I’ve been told this a lot, either as an alleged compliment of my quiet personality or as a way to deride my taste in music. To some, being a black woman means being angry and aggressive, and right now, no woman embodies this anger more purely than Serena Williams. After accusing an umpire of penalizing her unfairly during the U.S. Open Tennis Championship, Williams was called a sore loser and was portrayed as an apeish baby in a political cartoon drawn by Mark Knight. This cartoon would better fit the 1930s than 2018. Naomi Osaka, her Haitian-Japanese opponent, was portrayed as a blonde white woman placidly speaking to the umpire while the artist portrays Williams having a temper tantrum in the foreground. Nearly every commentator on this issue has acknowledged Osaka as either the victim or a victim, and according to Knight, Osaka’s victimhood cast her as white.
In this mindset, black women can only be the aggressors. They can’t be the victims –– even of other women.
Williams was angry, and she is allowed to be. Millions of dollars were on the line, and she felt she was cheated. Anger is the logical emotion to feel in this situation. Yet Williams’ anger was used to dehumanize her and invalidate her suffering. She is not alone — due to decades of the “angry black woman” stereotype, it is common for black women to try their best to remain as composed as possible unless they wish to have people call them scary, brattish or ungrateful.

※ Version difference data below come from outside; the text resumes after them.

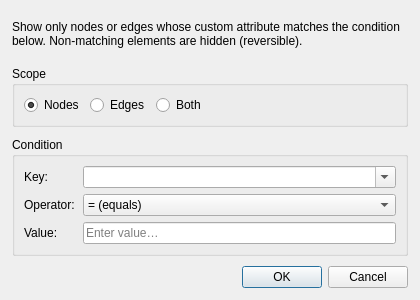
Before: the Qt Designer form src/forms/dialogfilterbyattribute.ui in socnetv/app, drawn with Qt 5.
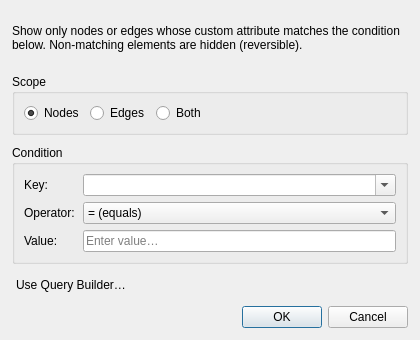
After: the same form once the commit is applied.

Commit message:
[ci] | WS9 #221 | dialogfilterbyattribute.ui:
-  add the "Use Query Builder…" button between the condition group and the button box

- height 300 → 340, minimum height 260 → 300

```diff
--- a/src/forms/dialogfilterbyattribute.ui
+++ b/src/forms/dialogfilterbyattribute.ui
@@ -7,13 +7,13 @@
     <x>0</x>
     <y>0</y>
     <width>420</width>
-    <height>300</height>
+    <height>340</height>
    </rect>
   </property>
   <property name="minimumSize">
    <size>
     <width>380</width>
-    <height>260</height>
+    <height>300</height>
    </size>
   </property>
   <property name="windowTitle">
@@ -152,6 +152,35 @@
     </widget>
    </item>
 
+   <!-- Query Builder hint -->
+   <item>
+    <layout class="QHBoxLayout">
+     <item>
+      <widget class="QPushButton" name="queryBuilderBtn">
+       <property name="text">
+        <string>Use Query Builder…</string>
+       </property>
+       <property name="flat">
+        <bool>true</bool>
+       </property>
+       <property name="toolTip">
+        <string>Open the Query Builder to filter by multiple conditions combined with AND logic.</string>
+       </property>
+      </widget>
+     </item>
+     <item>
+      <spacer>
+       <property name="orientation">
+        <enum>Qt::Orientation::Horizontal</enum>
+       </property>
+       <property name="sizeHint" stdset="0">
+        <size><width>40</width><height>20</height></size>
+       </property>
+      </spacer>
+     </item>
+    </layout>
+   </item>
+
    <!-- Buttons -->
    <item>
     <widget class="QDialogButtonBox" name="buttonBox">
```
The commit also changes 3 other files.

Osaka, on the other hand, is in an interesting position in the eyes of Williams’ critics. While Williams was angry, Osaka tearfully apologized about her victory and, in general, is known for being a humble player who does not “excessively show her joy.” One theme throughout this tournament is how different reports have erased Osaka’s Haitian ethnicity. Osaka has stated that she’s proud of being Japanese and proud of being Haitian and has corrected reporters who want to misrepresent her.
If you believe Osaka is a victim (which I do), then why can’t she be a black victim? Why does she have to be only the Japanese player or the blonde damsel to Williams’ King Kong? Many times when her blackness is brought up, it’s to excuse racism towards Williams. “How can I be racist if I support a black woman? If Osaka can be humble and not make waves, why can’t Williams?”
If Williams’ critics want Osaka to be black, then it’s because they don’t have to acknowledge her emotions the way you have to with Williams. Her demeanor has seemingly invited people to project whatever they want onto her. After her win, a reporter asked if Osaka stopped idolizing Williams, despite Osaka never saying anything of the sort. Knight’s cartoon implied that Osaka was also critical of WIlliams. Critics want to pit the two against each other in order to dehumanize Williams.
My demeanor has been used to invalidate the anger of black students in my class. If I didn’t say anything about a controversial incident, then people would question why another black student was offended. I relate to Osaka. I am either called “white” for my personality or have my personality weaponized to be whatever someone wants it to be. I’m either an example for others to follow, or I’m meant to automatically jump on the bandwagon of popular opinion at the time.
This mentality is harmful to everyone involved.
Naomi Osaka and Serena Williams both had one of the most emotional moments of their careers and were robbed of their agency and of a happy victory. And no cartoon or tweet can change that.